Data extracted from a collection

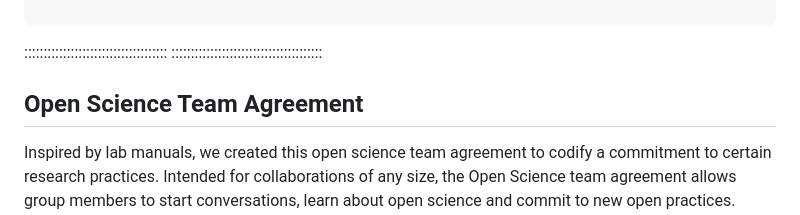
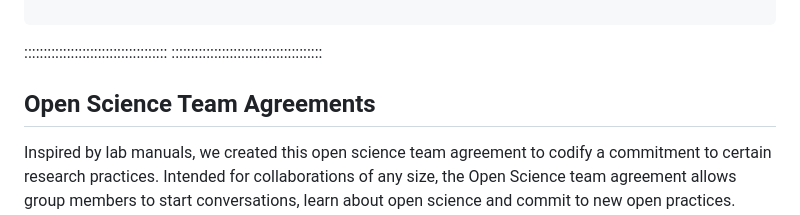
Before and after one commit to ucla-imls-open-sci/TeamAgreements, a Markdown page: episodes/introduction.md, the part around one of its changes. Drawn GitHub-style.

Commit message:
correcting formatting errors to episode 1

```diff
--- a/episodes/introduction.md
+++ b/episodes/introduction.md
@@ -81,7 +82,7 @@ Possible Answers include:
 :::::::::::::::::::::::::::::::::::::
 :::::::::::::::::::::::::::::::::::::::
 
-## Open Science Team Agreement
+## Open Science Team Agreements
 
 Inspired by lab manuals, we created this open science team agreement to codify a commitment to certain research practices. Intended for collaborations of any size, the Open Science team agreement allows group members to start conversations, learn about open science and commit to new open practices. Groups can return to and revise the agreement at regular intervals as needed. We recommend creating the team agreement for a new project or team.
 
```
Also changed, not shown: other parts of episodes/introduction.md (+6 -3 lines).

WHAT IS NEEDED
"introduction" is the string to look for; please copy every line of the records above where it appears.

WRITTEN SOLUTION
Before and after one commit to ucla-imls-open-sci/TeamAgreements, a Markdown page: episodes/introduction.md, the part around one of its changes. Drawn GitHub-style.
--- a/episodes/introduction.md
+++ b/episodes/introduction.md
Also changed, not shown: other parts of episodes/introduction.md (+6 -3 lines).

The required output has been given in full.